Tesco CEO Philip Clarke has said he thinks the group’s plans to spend GBP1bn (US$1.55bn) overhauling its domestic business is enough to improve its performance.

The company, which has seen its share of the UK grocery market erode in recent months amid falling like-for-like sales, revealed further details this morning (18 April) of how it plans to revitalise its domestic business.

The announcements came as Tesco admitted profits from its UK arm had fallen in the 52 weeks to the end of February. It reported a 1% fall in profits to GBP2.5bn.

Speaking to media today, Clarke defended the retailer’s plans to improve its UK arm, initiatives that include investing in more staff for existing stores, and refreshing or refitting some 430 stores, is enough to improve sales performance in the UK.

“We think it is enough. We spent nine months working on the plan… we have already improved the performance of some of our stores,” Clarke said, adding that the GBP1bn investment will include, “GBP200m in a greater online capability, GBP200m in refreshing stores, GBP200m in staffing, and the balance goes into the other things. Brand and marketing as an investment, that range and quality requires a margin investment.”
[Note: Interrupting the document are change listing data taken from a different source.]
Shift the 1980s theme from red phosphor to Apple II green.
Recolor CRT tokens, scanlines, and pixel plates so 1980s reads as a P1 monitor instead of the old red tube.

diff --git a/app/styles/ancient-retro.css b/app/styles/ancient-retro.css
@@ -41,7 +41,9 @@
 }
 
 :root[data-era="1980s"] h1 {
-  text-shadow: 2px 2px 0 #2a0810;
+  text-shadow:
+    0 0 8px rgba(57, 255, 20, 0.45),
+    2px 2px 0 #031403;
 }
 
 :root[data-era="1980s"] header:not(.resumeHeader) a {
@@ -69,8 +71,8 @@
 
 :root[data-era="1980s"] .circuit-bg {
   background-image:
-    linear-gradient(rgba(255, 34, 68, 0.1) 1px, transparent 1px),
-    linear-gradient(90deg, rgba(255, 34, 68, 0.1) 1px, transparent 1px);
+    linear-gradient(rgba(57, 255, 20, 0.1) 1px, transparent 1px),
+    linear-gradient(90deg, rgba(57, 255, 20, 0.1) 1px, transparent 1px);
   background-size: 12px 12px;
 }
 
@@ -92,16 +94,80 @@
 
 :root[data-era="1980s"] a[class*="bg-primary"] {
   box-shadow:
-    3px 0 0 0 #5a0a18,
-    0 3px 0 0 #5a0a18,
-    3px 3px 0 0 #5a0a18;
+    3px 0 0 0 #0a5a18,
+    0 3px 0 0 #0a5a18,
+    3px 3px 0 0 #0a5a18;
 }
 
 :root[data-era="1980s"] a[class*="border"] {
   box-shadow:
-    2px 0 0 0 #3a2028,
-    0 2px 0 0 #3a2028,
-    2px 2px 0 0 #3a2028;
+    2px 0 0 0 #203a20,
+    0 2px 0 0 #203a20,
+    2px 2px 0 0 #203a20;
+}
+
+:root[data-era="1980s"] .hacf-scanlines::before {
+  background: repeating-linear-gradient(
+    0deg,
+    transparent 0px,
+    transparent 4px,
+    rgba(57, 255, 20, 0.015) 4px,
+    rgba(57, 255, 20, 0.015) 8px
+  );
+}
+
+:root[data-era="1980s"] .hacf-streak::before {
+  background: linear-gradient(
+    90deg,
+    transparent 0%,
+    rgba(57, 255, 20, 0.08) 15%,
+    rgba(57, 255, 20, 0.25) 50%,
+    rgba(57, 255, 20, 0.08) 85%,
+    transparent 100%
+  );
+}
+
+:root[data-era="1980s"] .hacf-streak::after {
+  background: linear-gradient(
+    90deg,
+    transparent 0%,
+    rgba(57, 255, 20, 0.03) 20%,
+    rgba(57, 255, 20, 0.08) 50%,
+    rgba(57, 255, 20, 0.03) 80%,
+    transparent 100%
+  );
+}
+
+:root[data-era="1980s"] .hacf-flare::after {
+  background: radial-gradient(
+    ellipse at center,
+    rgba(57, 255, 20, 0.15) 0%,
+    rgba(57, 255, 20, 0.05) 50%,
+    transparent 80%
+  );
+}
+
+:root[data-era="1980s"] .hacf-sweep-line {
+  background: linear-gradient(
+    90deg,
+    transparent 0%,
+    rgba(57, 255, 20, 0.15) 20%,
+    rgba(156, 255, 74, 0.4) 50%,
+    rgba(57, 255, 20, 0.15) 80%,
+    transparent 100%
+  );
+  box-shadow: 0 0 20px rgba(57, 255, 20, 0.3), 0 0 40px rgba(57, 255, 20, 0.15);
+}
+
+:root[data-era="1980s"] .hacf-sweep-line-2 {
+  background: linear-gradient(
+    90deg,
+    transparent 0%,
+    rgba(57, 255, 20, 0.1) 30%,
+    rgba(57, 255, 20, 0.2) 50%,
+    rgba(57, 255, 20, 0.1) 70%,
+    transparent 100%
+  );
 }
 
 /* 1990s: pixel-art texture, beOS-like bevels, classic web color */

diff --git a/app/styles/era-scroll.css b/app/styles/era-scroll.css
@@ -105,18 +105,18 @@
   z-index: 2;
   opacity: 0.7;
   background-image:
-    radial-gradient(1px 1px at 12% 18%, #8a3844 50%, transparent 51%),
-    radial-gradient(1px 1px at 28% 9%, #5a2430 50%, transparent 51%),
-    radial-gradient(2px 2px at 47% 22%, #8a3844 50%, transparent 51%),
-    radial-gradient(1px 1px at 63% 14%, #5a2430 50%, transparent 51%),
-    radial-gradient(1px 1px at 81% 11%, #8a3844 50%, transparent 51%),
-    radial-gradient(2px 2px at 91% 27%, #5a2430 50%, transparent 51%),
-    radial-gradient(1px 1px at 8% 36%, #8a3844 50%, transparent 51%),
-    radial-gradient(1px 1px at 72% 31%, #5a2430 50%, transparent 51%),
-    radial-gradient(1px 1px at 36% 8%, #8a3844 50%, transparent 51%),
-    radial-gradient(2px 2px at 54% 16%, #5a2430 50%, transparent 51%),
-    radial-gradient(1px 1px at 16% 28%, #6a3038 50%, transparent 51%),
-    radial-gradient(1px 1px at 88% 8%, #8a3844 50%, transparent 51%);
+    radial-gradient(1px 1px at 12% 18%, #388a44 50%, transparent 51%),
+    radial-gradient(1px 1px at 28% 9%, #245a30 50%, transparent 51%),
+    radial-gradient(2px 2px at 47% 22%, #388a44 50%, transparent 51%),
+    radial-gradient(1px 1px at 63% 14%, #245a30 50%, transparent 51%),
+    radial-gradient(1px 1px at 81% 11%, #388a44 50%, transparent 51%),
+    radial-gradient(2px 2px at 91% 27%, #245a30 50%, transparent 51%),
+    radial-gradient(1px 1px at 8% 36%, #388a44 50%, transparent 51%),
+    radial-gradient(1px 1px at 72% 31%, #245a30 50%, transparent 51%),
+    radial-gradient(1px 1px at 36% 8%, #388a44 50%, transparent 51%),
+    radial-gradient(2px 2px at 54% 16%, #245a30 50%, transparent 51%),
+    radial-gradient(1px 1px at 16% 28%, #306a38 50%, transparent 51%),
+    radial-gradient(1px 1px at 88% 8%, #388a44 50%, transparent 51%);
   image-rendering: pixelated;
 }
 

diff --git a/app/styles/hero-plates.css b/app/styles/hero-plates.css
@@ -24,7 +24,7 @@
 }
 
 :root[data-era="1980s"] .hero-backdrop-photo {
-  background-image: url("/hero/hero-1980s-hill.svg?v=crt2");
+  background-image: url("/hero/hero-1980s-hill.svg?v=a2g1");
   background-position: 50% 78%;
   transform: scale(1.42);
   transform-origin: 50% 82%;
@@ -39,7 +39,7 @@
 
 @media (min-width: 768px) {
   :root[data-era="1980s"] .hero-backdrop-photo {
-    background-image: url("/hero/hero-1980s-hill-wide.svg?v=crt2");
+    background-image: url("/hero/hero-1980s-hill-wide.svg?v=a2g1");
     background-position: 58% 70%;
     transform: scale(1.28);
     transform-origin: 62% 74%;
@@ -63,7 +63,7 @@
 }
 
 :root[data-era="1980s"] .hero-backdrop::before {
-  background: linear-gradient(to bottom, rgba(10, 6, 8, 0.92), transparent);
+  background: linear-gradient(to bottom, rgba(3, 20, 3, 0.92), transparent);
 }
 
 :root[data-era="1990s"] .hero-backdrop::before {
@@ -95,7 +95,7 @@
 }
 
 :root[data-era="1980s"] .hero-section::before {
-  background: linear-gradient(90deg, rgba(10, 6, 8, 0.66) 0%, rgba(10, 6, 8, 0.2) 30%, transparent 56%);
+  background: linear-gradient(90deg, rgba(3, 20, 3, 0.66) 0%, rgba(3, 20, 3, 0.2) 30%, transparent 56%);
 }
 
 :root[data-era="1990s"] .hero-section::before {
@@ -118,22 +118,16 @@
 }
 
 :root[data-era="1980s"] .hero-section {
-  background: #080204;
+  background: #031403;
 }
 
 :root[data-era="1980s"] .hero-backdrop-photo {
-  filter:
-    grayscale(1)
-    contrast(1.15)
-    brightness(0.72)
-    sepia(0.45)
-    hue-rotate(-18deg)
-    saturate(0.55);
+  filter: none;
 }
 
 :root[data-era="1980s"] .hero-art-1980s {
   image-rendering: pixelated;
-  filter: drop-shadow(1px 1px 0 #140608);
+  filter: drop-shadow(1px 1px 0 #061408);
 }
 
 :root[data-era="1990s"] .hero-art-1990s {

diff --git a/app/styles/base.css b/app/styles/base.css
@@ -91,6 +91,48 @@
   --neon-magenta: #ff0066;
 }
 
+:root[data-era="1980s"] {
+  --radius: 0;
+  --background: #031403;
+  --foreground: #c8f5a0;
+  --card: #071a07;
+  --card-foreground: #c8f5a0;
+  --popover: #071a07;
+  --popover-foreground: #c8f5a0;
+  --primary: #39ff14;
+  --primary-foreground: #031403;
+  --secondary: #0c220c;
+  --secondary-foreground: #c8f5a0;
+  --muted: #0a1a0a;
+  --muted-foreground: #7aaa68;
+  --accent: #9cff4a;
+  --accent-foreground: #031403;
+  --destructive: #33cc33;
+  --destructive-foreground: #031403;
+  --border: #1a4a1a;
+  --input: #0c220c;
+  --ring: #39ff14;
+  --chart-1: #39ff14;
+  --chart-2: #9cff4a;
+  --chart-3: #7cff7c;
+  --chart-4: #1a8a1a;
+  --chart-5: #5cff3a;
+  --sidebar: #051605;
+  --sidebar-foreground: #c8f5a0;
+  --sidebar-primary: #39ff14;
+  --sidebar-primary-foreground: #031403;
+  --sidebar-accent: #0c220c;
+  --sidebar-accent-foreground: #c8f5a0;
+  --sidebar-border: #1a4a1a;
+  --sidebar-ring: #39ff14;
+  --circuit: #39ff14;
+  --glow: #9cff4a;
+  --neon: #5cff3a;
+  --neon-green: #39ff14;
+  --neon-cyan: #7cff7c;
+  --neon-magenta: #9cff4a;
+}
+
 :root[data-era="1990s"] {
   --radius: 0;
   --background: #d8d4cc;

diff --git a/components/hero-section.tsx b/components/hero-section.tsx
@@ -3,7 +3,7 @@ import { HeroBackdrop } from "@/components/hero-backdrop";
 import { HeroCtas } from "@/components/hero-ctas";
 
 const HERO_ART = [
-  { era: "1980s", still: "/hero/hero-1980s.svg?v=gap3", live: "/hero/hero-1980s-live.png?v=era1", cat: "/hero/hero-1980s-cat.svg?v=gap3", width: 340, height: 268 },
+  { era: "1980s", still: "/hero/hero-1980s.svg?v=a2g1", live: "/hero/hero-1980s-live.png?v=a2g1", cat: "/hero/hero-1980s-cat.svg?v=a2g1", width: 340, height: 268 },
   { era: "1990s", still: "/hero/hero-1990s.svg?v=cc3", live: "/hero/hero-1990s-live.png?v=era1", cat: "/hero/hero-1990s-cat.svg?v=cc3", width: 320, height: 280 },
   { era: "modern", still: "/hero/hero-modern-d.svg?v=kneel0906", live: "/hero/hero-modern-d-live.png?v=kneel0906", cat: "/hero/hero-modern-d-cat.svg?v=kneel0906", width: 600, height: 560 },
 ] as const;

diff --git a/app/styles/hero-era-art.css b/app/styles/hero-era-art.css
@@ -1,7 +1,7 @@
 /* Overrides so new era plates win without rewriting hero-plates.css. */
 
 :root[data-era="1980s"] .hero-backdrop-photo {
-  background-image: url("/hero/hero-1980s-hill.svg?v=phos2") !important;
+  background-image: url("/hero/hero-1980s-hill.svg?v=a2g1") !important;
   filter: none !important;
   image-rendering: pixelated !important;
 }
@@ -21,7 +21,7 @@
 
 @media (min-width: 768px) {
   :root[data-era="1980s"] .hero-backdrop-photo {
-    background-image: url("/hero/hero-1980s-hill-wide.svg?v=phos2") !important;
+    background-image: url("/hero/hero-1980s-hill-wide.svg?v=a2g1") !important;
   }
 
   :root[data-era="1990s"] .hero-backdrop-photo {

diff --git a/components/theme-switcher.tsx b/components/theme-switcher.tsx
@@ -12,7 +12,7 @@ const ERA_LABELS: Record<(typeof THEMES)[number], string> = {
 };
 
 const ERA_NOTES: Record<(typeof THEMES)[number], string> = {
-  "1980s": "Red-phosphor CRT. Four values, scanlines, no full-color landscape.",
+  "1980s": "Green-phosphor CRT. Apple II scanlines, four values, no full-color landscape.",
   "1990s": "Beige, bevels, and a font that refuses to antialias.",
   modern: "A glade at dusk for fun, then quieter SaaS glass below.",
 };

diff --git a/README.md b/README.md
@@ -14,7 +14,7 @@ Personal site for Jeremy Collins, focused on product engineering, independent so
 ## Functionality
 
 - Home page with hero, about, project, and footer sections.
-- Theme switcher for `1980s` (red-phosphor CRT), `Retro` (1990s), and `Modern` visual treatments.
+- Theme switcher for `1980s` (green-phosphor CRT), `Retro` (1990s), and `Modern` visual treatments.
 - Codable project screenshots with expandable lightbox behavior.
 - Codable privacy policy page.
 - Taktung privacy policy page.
Clarke, however, declined to provide any guidance on how the success of the plan will be measured.

“I appreciate the question but I’m not going to give any precise answers because we’ve laid out for our investors what they can expect … we’ve got to get on now with implementing the plan.”

Tesco issued a profit warning in January that saw the retailer’s shares plunge 15%. Its like-for-like UK sales have fallen for four consecutive quarters and the company’s share of the UK market has eroded.

“Much has been written about January,” Clarke told journalists today. “The business is far from broken but it’s not as good as it could be and customers felt it, I felt it. Good enough is not good enough. Their expectations have moved on and we haven’t. And I believe that as an industry we have been running up the down escalator for too long. So we drew up a plan to build a better Tesco.

“We knew exactly what to do and how to do it,” he emphasised. “We’ve been implementing the plan, I’ve been impatient to get it done quickly. So after Christmas I decided to drive the pace and do three years in one.”

In March, however, Tesco saw the departure of Richard Brasher, the chief executive of its UK business, after an apparent clash with Clarke over the company’s domestic strategy.

Clarke, who has taken control of the retailer’s domestic business head of Brasher’s planned departure, told attendees that the situation was “not ideal”, but added: “You can only have one captain on the pitch”.

“This is a very important thing for Tesco. The interesting thing about the UK leadership team now is that they’ve all done at least one international assignment,” Clarke said. “I’m blessed with lots of talent below coming through and its inevitable that there are changes when there’s a change at the top and younger people are coming through and being given the chance to shine so it’s quite exciting.”

Tesco shares, which rose this morning after its initial announcement, were down 2.04% at 321.6p at 15:40 GMT.